Dyna Boen: There's going to be a lot of demand for data because companies are going to want to inform the evolution of how consumers were behaving in 2020 and how they're going to be changing their behaviors as we come out of this. It's constantly evolving. The role of the insights leader and the brands is changing. At one time, it's very much, you're an insights leader, you're an influencer. You use the data to influence marketing decision making. But today, it's much more about being a driver of marketing decision making. Digital advertising is taking off, for example. So we need to bring that in. Understand beyond consumer insights. How are you making that PowerPoint come to life and activating it in your digital insights? People on the brand side are telling me that they need to be bilingual now. They're making that transition from just consumer insights specialists to having their marketing counterparts depend on them to give them the insights to help them with the digital piece... Innovation comes out of times like this, new thoughts, because we're solving new problems. And so you see new companies emerge...What I think has been really cool is the retooling of people. We've seen so much movement in our industry this year. Some of it was forced movement because a bunch of companies did layoffs. They did budget cuts. And so people were forced to change and retool themselves. And we also see people that chose to change.

Simon Chadwick: We are becoming drivers of business decisions. And hopefully better business decisions and better decisions for society as well. And what I would like to see – and I'm very hopeful because I'm seeing a lot of it right now, is that we do indeed measure that impact. I'm seeing a lot of major companies now committing to impact measurement. And, not only to impact measurement, but to communicating effectively that impact throughout their organizations and throughout their businesses, because it's only then that the CFO of a company will realize that this is one of the greatest investments that they could possibly make. The return on the research investment is phenomenal. And so we've got to really shout that from the roof tops and become less shy about doing so....We have done a huge disservice to marginalized populations, in this country and elsewhere, by not including them in research because we're too lazy or it costs too much. Now is the time to include them in the sample and include them very much in the talent that we hire....The amount of new money coming into the industry has been remarkable. Since 2011, there's been about $25 billion that's come into this industry, which was unprecedented. I went into the analysis of 2020 data on this expecting to see a slow down. What I saw instead was a doubling, not only of the amount of money, but also of the number of deals that were done. So, we are seeing those people from outside the industry coming in. There's a huge new crop of companies that are being founded, out of them, one in ten will become viable competitors, viable providers, and they'll be bringing yet new technologies into the industry. So, if that's one indicator, it shows that we're very, very much alive and we're still very sexy.

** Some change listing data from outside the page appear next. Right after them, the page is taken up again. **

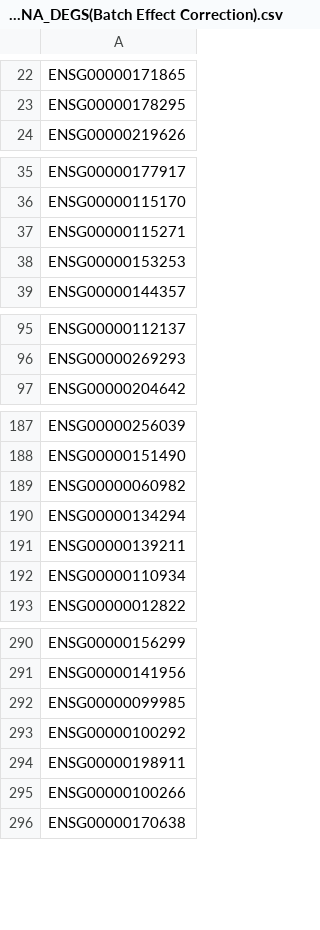
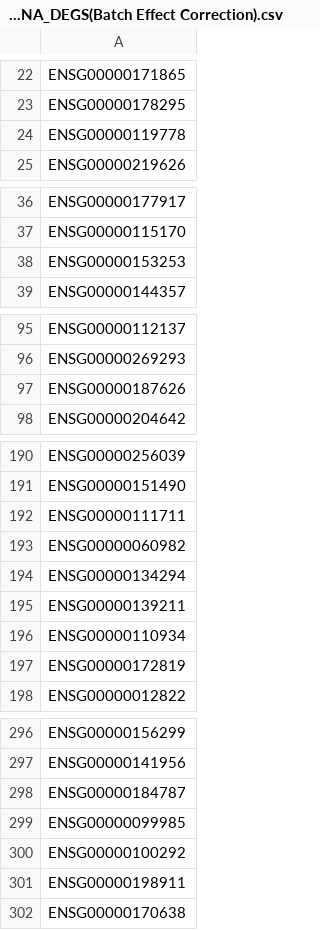
Before and after one commit to dock0528/NMOSD_RNA_analysis, a CSV file: RNA_DATA/NMOSD_RNA_DEGS(Batch Effect Correction).csv, drawn as a sheet; only a part is shown, gaps mark what is left out; removed rows and columns are numbered as before the commit, all else as after; the diff covers the shown part only; the diff names each change by its address in the sheet, - before the commit and + after, or states it on an @@ line.

Commit message:
batch_effect_pca

```diff
--- a/RNA_DATA/NMOSD_RNA_DEGS(Batch Effect Correction).csv
+++ b/RNA_DATA/NMOSD_RNA_DEGS(Batch Effect Correction).csv
+row 24: ENSG00000119778
-row 37: ENSG00000115271
+row 97: ENSG00000187626
+row 192: ENSG00000111711
+row 197: ENSG00000172819
+row 298: ENSG00000184787
-row 295: ENSG00000100266
```
Also changed, not shown: 4 added rows and 1 removed row elsewhere in this file, RNA_DATA/NMOSD_RNA_DEGS_strictly(Batch Effect Correction).csv, 8 other files.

Lynnette Cooke: We do have the opportunity to change the world and make it better. I'm particularly proud of what we're doing at Kantar Health when we use our data to inform programs aimed at social determinants of health. And that's where we're trying to reduce that gap in affordability and access to healthcare. Maybe it's not directly the studies that we're doing, there is a long journey, as we know as researchers, between the data we collect and whether it becomes an insight, in my world, whether it actually ever influences the development of a product or something with public policy. But knowing that we're providing insights somewhere in the complicated healthcare ecosystem where we live in our business, is still incredibly gratifying. And what I would want for everybody on this call to hear is a reminder that we are not influencers. We are drivers. So figure out what is the thing that you're most passionate about, and find a way to position the work that you do, either overtly or somehow re-purposing it to continue to figure out, what can we do to change, drive that change?